## Problem statement
Print each line of the material again, keeping everything exact.

"""

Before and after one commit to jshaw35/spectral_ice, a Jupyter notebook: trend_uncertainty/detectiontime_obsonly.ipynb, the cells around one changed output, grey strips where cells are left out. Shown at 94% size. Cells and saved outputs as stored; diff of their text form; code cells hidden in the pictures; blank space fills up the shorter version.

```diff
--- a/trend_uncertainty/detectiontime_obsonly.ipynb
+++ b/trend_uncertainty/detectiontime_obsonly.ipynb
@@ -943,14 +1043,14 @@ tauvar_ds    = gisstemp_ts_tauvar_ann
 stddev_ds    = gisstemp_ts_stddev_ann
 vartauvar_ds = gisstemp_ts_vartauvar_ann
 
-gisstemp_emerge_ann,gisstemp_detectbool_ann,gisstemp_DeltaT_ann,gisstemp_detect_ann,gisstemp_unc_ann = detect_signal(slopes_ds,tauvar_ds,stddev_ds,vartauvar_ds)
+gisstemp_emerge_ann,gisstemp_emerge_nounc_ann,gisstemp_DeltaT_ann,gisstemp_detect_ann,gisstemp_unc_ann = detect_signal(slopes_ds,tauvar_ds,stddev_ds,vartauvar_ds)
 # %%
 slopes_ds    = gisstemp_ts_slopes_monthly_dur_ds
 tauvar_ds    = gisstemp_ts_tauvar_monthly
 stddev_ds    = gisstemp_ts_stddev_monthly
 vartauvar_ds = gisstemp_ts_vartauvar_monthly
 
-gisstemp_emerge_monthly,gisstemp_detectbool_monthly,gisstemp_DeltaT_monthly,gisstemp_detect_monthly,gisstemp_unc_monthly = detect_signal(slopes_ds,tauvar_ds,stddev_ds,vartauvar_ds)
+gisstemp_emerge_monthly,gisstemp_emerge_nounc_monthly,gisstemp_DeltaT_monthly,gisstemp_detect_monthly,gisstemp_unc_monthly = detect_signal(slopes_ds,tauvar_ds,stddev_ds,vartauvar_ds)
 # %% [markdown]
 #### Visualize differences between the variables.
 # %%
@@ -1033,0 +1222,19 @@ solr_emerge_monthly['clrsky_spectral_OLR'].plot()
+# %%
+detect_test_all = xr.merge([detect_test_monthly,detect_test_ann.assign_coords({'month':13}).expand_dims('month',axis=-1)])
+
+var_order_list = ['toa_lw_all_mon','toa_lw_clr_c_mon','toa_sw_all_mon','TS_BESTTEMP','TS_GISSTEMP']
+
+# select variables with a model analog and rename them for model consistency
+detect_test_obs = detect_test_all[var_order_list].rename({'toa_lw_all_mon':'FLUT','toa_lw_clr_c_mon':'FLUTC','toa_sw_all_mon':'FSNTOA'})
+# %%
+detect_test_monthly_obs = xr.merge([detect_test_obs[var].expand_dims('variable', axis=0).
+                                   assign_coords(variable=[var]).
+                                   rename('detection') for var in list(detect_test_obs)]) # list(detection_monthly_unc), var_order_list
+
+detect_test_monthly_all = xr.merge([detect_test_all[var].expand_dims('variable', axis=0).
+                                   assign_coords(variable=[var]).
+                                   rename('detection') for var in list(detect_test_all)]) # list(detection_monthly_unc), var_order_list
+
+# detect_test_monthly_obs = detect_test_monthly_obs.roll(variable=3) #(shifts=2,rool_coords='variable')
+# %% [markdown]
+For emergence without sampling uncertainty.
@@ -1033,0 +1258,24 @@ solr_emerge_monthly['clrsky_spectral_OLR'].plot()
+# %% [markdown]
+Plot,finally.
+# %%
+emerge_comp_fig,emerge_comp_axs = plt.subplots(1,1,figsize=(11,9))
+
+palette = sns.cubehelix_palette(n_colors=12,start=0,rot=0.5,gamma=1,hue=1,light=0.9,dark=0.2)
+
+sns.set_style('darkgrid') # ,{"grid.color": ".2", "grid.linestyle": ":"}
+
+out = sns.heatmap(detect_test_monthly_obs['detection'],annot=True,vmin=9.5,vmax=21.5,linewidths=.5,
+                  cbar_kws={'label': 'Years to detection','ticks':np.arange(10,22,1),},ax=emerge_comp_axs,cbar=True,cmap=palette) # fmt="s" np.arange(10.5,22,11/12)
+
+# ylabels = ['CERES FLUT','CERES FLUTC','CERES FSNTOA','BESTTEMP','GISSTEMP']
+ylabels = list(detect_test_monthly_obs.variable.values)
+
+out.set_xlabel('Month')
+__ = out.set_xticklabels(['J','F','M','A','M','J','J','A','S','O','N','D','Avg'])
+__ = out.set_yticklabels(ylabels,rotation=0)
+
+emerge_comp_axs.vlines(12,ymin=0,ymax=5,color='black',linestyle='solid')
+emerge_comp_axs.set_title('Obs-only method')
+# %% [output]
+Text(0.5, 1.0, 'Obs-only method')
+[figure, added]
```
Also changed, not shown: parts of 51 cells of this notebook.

"""

## Result of the task
Before and after one commit to jshaw35/spectral_ice, a Jupyter notebook: trend_uncertainty/detectiontime_obsonly.ipynb, the cells around one changed output, grey strips where cells are left out. Shown at 94% size. Cells and saved outputs as stored; diff of their text form; code cells hidden in the pictures; blank space fills up the shorter version.

```diff
--- a/trend_uncertainty/detectiontime_obsonly.ipynb
+++ b/trend_uncertainty/detectiontime_obsonly.ipynb
@@ -943,14 +1043,14 @@ tauvar_ds    = gisstemp_ts_tauvar_ann
 stddev_ds    = gisstemp_ts_stddev_ann
 vartauvar_ds = gisstemp_ts_vartauvar_ann
 
-gisstemp_emerge_ann,gisstemp_detectbool_ann,gisstemp_DeltaT_ann,gisstemp_detect_ann,gisstemp_unc_ann = detect_signal(slopes_ds,tauvar_ds,stddev_ds,vartauvar_ds)
+gisstemp_emerge_ann,gisstemp_emerge_nounc_ann,gisstemp_DeltaT_ann,gisstemp_detect_ann,gisstemp_unc_ann = detect_signal(slopes_ds,tauvar_ds,stddev_ds,vartauvar_ds)
 # %%
 slopes_ds    = gisstemp_ts_slopes_monthly_dur_ds
 tauvar_ds    = gisstemp_ts_tauvar_monthly
 stddev_ds    = gisstemp_ts_stddev_monthly
 vartauvar_ds = gisstemp_ts_vartauvar_monthly
 
-gisstemp_emerge_monthly,gisstemp_detectbool_monthly,gisstemp_DeltaT_monthly,gisstemp_detect_monthly,gisstemp_unc_monthly = detect_signal(slopes_ds,tauvar_ds,stddev_ds,vartauvar_ds)
+gisstemp_emerge_monthly,gisstemp_emerge_nounc_monthly,gisstemp_DeltaT_monthly,gisstemp_detect_monthly,gisstemp_unc_monthly = detect_signal(slopes_ds,tauvar_ds,stddev_ds,vartauvar_ds)
 # %% [markdown]
 #### Visualize differences between the variables.
 # %%
@@ -1033,0 +1222,19 @@ solr_emerge_monthly['clrsky_spectral_OLR'].plot()
+# %%
+detect_test_all = xr.merge([detect_test_monthly,detect_test_ann.assign_coords({'month':13}).expand_dims('month',axis=-1)])
+
+var_order_list = ['toa_lw_all_mon','toa_lw_clr_c_mon','toa_sw_all_mon','TS_BESTTEMP','TS_GISSTEMP']
+
+# select variables with a model analog and rename them for model consistency
+detect_test_obs = detect_test_all[var_order_list].rename({'toa_lw_all_mon':'FLUT','toa_lw_clr_c_mon':'FLUTC','toa_sw_all_mon':'FSNTOA'})
+# %%
+detect_test_monthly_obs = xr.merge([detect_test_obs[var].expand_dims('variable', axis=0).
+                                   assign_coords(variable=[var]).
+                                   rename('detection') for var in list(detect_test_obs)]) # list(detection_monthly_unc), var_order_list
+
+detect_test_monthly_all = xr.merge([detect_test_all[var].expand_dims('variable', axis=0).
+                                   assign_coords(variable=[var]).
+                                   rename('detection') for var in list(detect_test_all)]) # list(detection_monthly_unc), var_order_list
+
+# detect_test_monthly_obs = detect_test_monthly_obs.roll(variable=3) #(shifts=2,rool_coords='variable')
+# %% [markdown]
+For emergence without sampling uncertainty.
@@ -1033,0 +1258,24 @@ solr_emerge_monthly['clrsky_spectral_OLR'].plot()
+# %% [markdown]
+Plot,finally.
+# %%
+emerge_comp_fig,emerge_comp_axs = plt.subplots(1,1,figsize=(11,9))
+
+palette = sns.cubehelix_palette(n_colors=12,start=0,rot=0.5,gamma=1,hue=1,light=0.9,dark=0.2)
+
+sns.set_style('darkgrid') # ,{"grid.color": ".2", "grid.linestyle": ":"}
+
+out = sns.heatmap(detect_test_monthly_obs['detection'],annot=True,vmin=9.5,vmax=21.5,linewidths=.5,
+                  cbar_kws={'label': 'Years to detection','ticks':np.arange(10,22,1),},ax=emerge_comp_axs,cbar=True,cmap=palette) # fmt="s" np.arange(10.5,22,11/12)
+
+# ylabels = ['CERES FLUT','CERES FLUTC','CERES FSNTOA','BESTTEMP','GISSTEMP']
+ylabels = list(detect_test_monthly_obs.variable.values)
+
+out.set_xlabel('Month')
+__ = out.set_xticklabels(['J','F','M','A','M','J','J','A','S','O','N','D','Avg'])
+__ = out.set_yticklabels(ylabels,rotation=0)
+
+emerge_comp_axs.vlines(12,ymin=0,ymax=5,color='black',linestyle='solid')
+emerge_comp_axs.set_title('Obs-only method')
+# %% [output]
+Text(0.5, 1.0, 'Obs-only method')
+[figure, added]
```
Also changed, not shown: parts of 51 cells of this notebook.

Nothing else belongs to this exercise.